Two articles of impeachment were brought against Trump, abuse of power and obstruction of congress. The House of Representatives voted to impeach the president on Dec. 18, 2019. The articles were delivered to the Senate on Jan. 15 and the trial will conclude in the coming days.

The consensus among students here at Averett is that the impeachment is important, but not important enough to keep up with. Freshman Chandler Lowell wishes that he had given more attention to the impeachment than he has.

“I haven’t kept up with it, but I probably should,” Lowell said.

Other students feel that they already know the outcome of the Senate trial, and they are just waiting for the findings to become official. Junior Joe Nealis thinks that there is no need to keep up with the impeachment.

“I don’t really care about the process,” Nealis said. “I will get the results in a few days. There’s not much I can do about it anyway.”

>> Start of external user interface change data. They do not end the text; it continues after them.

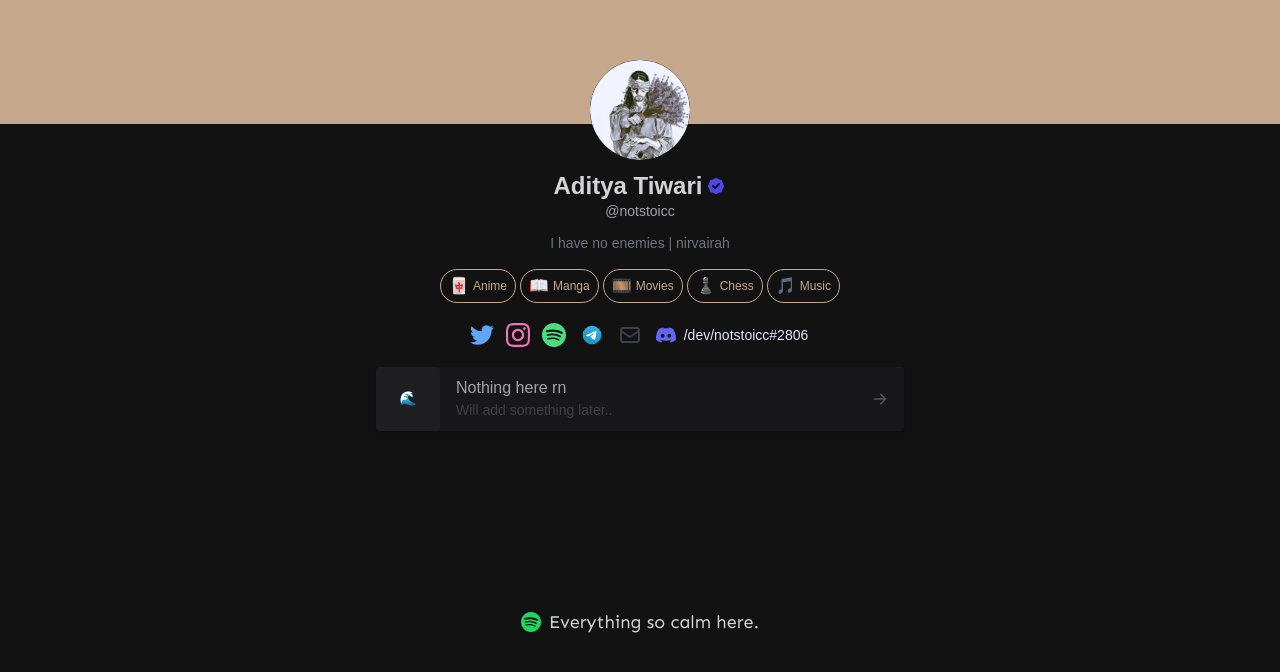
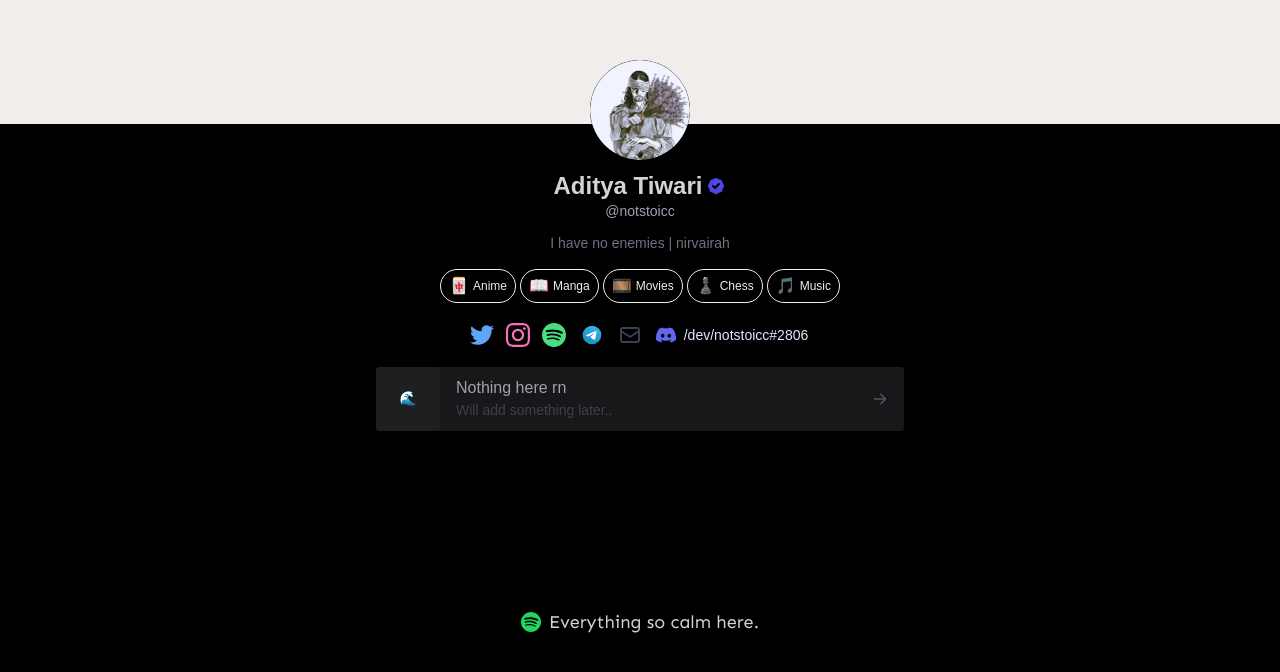
Before and after one commit to notstoicc/v2, a Next.js app: page / in a window 1280 px wide. Shown: the part 116-788 px from the top of the page. Built offline with nearby package versions, Linux system fonts and the light colour scheme; no server answers.

Commit message:
Update tailwind.config.js

```diff
--- a/tailwind.config.js
+++ b/tailwind.config.js
@@ -6,8 +6,8 @@ module.exports = {
   theme: {
     extend: {
       colors: {
-        banner: "#c5a78b", // also for below tags (keep the contrast ratio in mind)
-        primary: "#121212", // Dont change this one
+        banner: "#f0edeb", // also for below tags (keep the contrast ratio in mind)
+        primary: "#000000", // Dont change this one
       },
       fontFamily: {
         jost: ["Jost", "sans-serif"],
```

This sentiment is not uncommon amongst teenagers in America. Joshua Sperber, professor of history and political science, thinks that this is partly why interest among teens is low.

“In this impeachment in particular, there was a sense that the outcome, acquittal in the Senate, was preordained; depriving the proceedings of suspense or much else beyond symbolic significance,” Sperber said. “I can understand why many teens, among others, would be uninterested in an event that largely reduces us to mere spectators and that, unlike the Super Bowl, contains no drama or feats of athletic prowess.”

With the impeachment dominating traditional media, it would inevitably spread to social media. Many news organizations have social media presences, which is where many young Americans, like sophomore Dominick Hall get their news.

“I use social media to keep up with the news,” Hall said.

Some students think that social media is not the best place to get their news. Lowell insists on using more traditional forms of media to get informed.

“It’s hard to know who to trust,” Lowell said. “There are so many different people saying so many different things, it’s hard to keep the facts straight.”

As the impeachment trial wraps up, there is uncertainty of how this will affect the elections in November. Sperber is unsure whether it will influence voters.

“Trump certainly did not want to be impeached given, among other things, the stigma attached to it,” Sperber said. “This may influence some swing voters, although it will likely have no effect on Trump’s ardent supporters or his critics.”

It is uncertain whether the impeachment will inspire students to go to the polls to vote later this year. The impeachment has had an effect on Lowell, who is planning on voting in the Fall.

“The election is coming up, so I have to start keeping up. I have to decide who I will vote for.”